clarifying the role of enzymes in natural world. Although it is proposed that
impurities inhibit nucleation of enzyme crystallization, details are unclear.
In this study, crystallization of cellobiohydrolase from Aspergillus niger was
investigated by dynamic and time-resolved static
light scattering using cellobiose as an impurity. We aimed to clarify how
cellobiose inhibits cellobiohydrolase crystallization and to
crystallize cellobiohydrolase in concentrated cellobiose without using seeds.
The contribution of attractive forces to total intermolecular interactions of
cellobiohydrolase monomers increased with the molar ratio of
Association dynamics of cellobiohydrolase using lithium sulfate, however,
showed that the initial aggregation rate decreased with an increase in R(cb/ce). Because binding sites of
cellobioses to cellobiohydrolase molecules differed from those for the growth
of protein crystals, the binding of cellobioses would increase the chemical
potential of the cellobiohydrolase monomers, which gradually reduced supersaturation for growth as the aggregate size increased.
This result was in contrast with the conventional idea that cellobiose inhibits
the nucleation of cellobiohydrolase crystals. Gentle agitation of cellobiose-containing cellobiohydrolase solutions during sitting-drop
vapor-diffusion growth resulted in the growth of cellobiohydrolase single
crystals for all R(cb/ce)
conditions without using seeds.

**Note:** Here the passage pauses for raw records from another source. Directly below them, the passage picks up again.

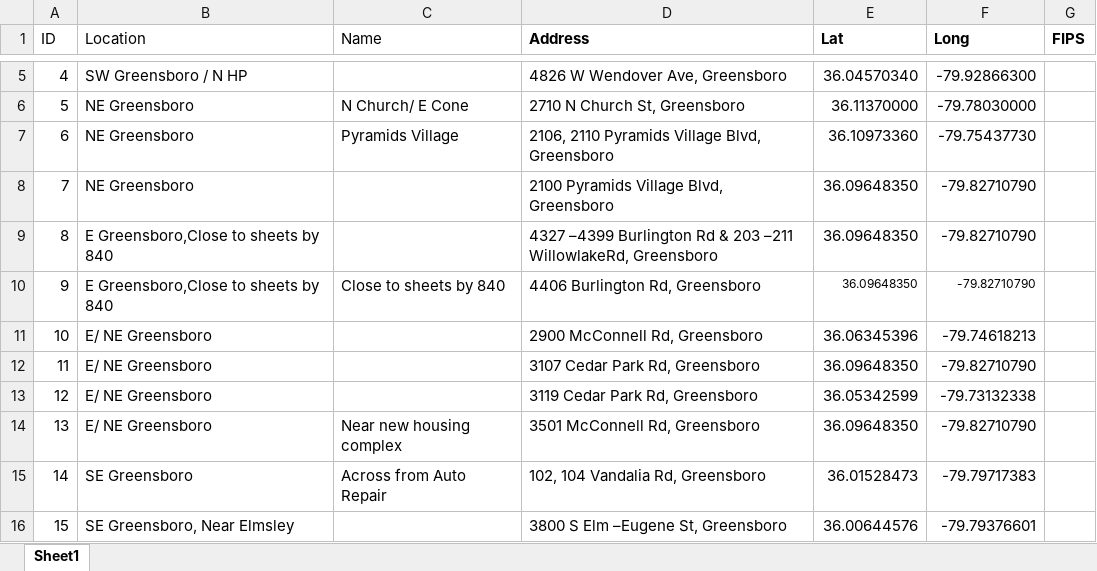
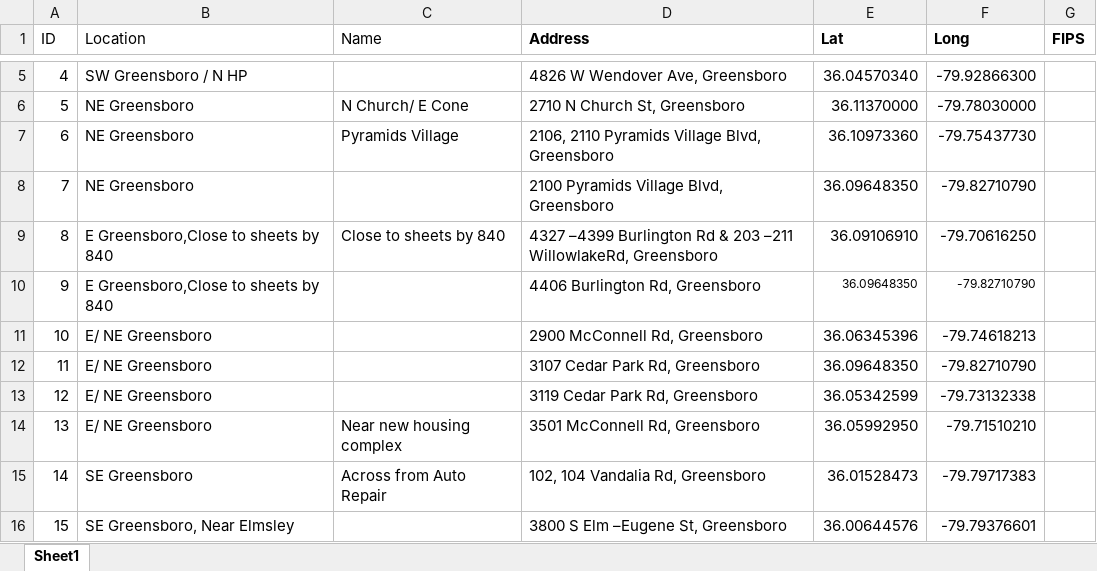
Before and after one commit to phildwalker/isochrone_testing, an Excel workbook: data/RTG_Locations.xlsx, sheet Sheet1, drawn as a sheet; only a part is shown, gaps mark what is left out; values as stored, in another font and other column widths than the file's, no borders; the diff names each change by its address in the sheet, - before the commit and + after, or states it on an @@ line.

Commit message:
update address version unknown

```diff
--- a/data/RTG_Locations.xlsx (sheet Sheet1)
+++ b/data/RTG_Locations.xlsx (sheet Sheet1)
-C9 (Name): (empty)
+C9 (Name): Close to sheets by 840
-E9 (Lat): 36.09648350
+E9 (Lat): 36.09106910
-F9 (Long): -79.82710790
+F9 (Long): -79.70616250
-C10 (Name): Close to sheets by 840
+C10 (Name): (empty)
-E14 (Lat): 36.09648350
+E14 (Lat): 36.05992950
-F14 (Long): -79.82710790
+F14 (Long): -79.71510210
```
Also changed, not shown: 1 other file.
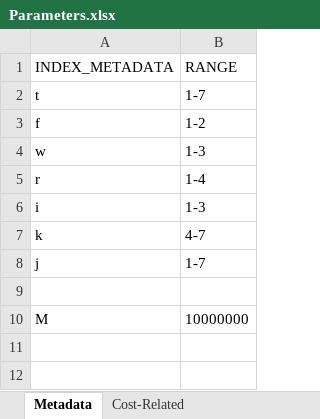
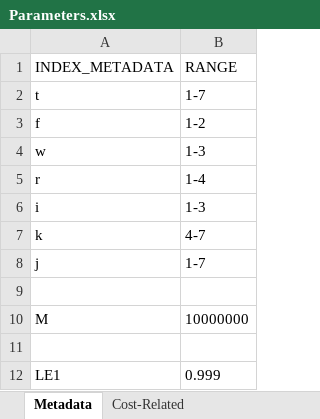
Before and after one commit to johnpaulguzman/MINLP-Solve, an Excel workbook: minlp/Parameters.xlsx, sheet Metadata, drawn as a sheet; values as stored, in another font and other column widths than the file's, no borders; the diff names each change by its address in the sheet, - before the commit and + after, or states it on an @@ line.

```diff
--- a/minlp/Parameters.xlsx (sheet Metadata)
+++ b/minlp/Parameters.xlsx (sheet Metadata)
+row 11: (empty)
+row 12: LE1 | 0.999
```
Also changed, not shown: sheet Cost-Related, sheet Time-Related, formulas that keep their value, 5 other files.
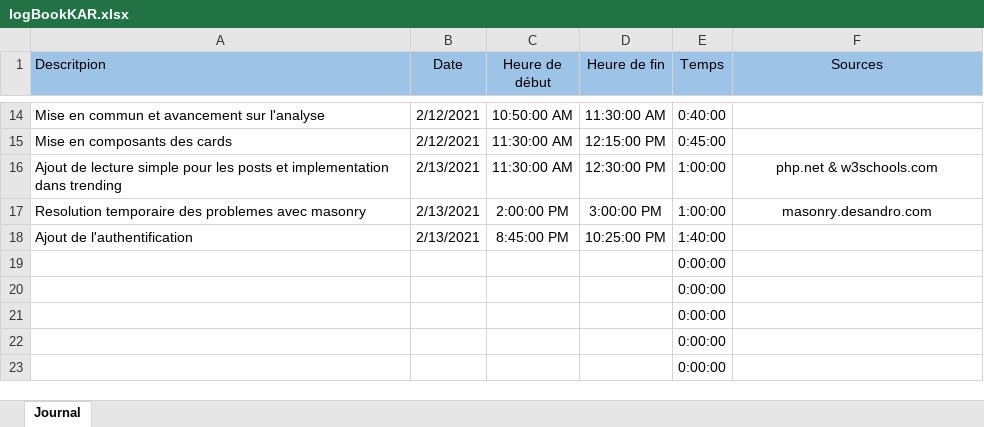
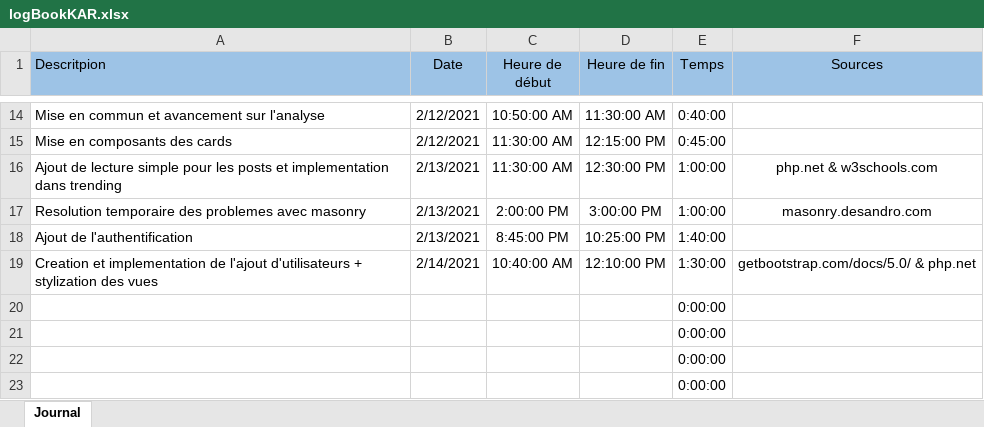
Before and after one commit to Mondotosz/Web-Observation, an Excel workbook: doc/logBook/logBookKAR.xlsx, sheet Journal, drawn as a sheet; only a part is shown, gaps mark what is left out; values as stored, in another font and other column widths than the file's, no borders; table styles not drawn; removed rows and columns are numbered as before the commit, all else as after; the diff names each change by its address in the sheet, - before the commit and + after, or states it on an @@ line.

Commit message:
updated logbook

```diff
--- a/doc/logBook/logBookKAR.xlsx (sheet Journal)
+++ b/doc/logBook/logBookKAR.xlsx (sheet Journal)
-row 19:  |  |  |  | 0:00:00
+row 19: Creation et implementation de l'ajout d'utilisateurs + stylization des vues | 2/14/2021 | 10:40:00 AM | 12:10:00 PM | 1:30:00 | getbootstrap.com/docs/5.0/ & php.net
```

In the late 1980s, a popular children’s book “Little Black Sambo”(hereafter,LBS) disappeared from all bookstores in Japan.The book was alleged to have racist characteristics such as the name of the boy, the way the illustrations caricatured blacks, etc. Mori (1997) revised the original story by changing the protagonist from a black boy to a black Labrador puppy, with eliminating the word “Sambo”,which had a historically pejorative connotation in the US. Mori (2005) conducted an experiment to compare the entertainment value of the two versions of LBS using four-year-old children and found no difference. Mori (2005) also casted a suspicion that the real reason why the book was withdrawnin Japan was a matter of piracy rather than racism. All Japanese publishers at that time had not properly obtained the copyright. Nowadays there are several versions of LBS available in bookstores all over Japan.